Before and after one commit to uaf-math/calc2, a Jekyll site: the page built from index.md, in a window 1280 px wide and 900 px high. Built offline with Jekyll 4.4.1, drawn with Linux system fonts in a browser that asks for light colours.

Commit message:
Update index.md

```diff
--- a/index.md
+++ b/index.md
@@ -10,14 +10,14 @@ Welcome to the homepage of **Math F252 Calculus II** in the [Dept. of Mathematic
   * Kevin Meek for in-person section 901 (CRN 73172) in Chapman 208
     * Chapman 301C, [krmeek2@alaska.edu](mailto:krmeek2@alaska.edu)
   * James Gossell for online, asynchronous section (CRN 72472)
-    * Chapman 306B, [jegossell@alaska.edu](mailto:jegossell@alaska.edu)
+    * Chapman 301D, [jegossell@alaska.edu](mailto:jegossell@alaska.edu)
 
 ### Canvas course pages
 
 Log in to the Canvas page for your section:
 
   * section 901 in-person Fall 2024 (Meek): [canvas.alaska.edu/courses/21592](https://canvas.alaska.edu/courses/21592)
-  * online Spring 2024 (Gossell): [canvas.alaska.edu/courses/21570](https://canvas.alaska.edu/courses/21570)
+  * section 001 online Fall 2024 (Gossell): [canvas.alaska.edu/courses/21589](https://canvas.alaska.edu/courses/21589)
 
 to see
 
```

____________

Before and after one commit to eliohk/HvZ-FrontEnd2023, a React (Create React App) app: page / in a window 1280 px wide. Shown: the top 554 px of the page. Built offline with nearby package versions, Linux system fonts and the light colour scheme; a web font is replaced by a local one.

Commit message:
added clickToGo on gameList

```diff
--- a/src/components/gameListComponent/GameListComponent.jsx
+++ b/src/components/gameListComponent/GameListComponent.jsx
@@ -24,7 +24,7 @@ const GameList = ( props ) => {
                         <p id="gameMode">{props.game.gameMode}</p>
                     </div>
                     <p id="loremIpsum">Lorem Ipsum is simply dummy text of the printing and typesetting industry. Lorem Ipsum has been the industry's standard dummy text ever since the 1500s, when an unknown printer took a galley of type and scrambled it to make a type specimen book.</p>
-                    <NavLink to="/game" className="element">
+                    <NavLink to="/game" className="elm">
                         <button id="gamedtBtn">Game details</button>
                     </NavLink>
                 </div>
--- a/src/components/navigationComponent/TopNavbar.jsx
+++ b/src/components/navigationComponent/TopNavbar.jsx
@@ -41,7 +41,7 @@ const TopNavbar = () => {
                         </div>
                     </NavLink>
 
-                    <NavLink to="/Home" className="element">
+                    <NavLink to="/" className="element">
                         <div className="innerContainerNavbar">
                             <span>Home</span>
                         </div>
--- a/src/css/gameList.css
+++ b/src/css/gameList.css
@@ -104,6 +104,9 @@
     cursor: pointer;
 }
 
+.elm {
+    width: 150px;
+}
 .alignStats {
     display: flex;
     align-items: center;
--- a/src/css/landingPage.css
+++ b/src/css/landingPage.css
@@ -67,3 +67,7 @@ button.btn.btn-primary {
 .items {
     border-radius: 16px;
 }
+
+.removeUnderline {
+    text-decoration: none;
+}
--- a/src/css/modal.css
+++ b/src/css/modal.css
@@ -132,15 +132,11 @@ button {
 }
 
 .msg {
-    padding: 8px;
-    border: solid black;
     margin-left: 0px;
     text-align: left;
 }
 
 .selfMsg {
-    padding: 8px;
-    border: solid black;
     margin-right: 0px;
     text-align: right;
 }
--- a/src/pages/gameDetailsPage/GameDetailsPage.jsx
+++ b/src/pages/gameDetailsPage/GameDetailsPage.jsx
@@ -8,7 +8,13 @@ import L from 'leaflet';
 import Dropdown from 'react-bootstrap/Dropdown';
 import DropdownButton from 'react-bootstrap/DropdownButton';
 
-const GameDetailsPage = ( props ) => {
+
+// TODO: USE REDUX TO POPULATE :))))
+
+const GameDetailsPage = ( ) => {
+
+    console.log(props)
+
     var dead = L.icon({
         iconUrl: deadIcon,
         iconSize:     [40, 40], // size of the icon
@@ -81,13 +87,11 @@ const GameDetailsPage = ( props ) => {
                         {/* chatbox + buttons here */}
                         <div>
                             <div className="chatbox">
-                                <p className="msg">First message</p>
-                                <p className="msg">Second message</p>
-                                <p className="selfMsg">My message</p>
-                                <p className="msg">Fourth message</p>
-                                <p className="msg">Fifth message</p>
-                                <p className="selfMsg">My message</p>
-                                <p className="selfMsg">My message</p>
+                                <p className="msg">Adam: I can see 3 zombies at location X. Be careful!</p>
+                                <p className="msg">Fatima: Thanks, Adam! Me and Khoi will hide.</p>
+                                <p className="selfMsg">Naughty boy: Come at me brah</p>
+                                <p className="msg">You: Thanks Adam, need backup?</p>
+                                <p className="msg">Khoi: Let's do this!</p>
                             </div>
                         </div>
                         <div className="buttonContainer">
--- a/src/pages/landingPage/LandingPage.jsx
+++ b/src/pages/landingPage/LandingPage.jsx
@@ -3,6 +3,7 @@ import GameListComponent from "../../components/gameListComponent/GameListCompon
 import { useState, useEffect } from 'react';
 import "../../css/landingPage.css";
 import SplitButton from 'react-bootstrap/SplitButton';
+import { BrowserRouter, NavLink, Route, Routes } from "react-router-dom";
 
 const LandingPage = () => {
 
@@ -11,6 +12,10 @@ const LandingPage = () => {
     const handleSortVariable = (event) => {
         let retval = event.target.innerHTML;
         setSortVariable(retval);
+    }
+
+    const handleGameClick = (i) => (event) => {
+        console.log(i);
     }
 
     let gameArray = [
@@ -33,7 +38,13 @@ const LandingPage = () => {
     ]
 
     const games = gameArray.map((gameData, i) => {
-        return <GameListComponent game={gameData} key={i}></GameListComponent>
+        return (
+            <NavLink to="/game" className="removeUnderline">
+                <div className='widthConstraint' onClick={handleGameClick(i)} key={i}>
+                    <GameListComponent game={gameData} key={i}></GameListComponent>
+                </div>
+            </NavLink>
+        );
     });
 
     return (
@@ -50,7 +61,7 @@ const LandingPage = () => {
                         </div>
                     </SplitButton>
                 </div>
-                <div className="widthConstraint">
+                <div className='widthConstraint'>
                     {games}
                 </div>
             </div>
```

____________

#### [Task objective]
All lines holding the word "index" must be copied from the data.

#### [Solution for this task]
Before and after one commit to uaf-math/calc2, a Jekyll site: the page built from index.md, in a window 1280 px wide and 900 px high. Built offline with Jekyll 4.4.1, drawn with Linux system fonts in a browser that asks for light colours.
Update index.md
--- a/index.md
+++ b/index.md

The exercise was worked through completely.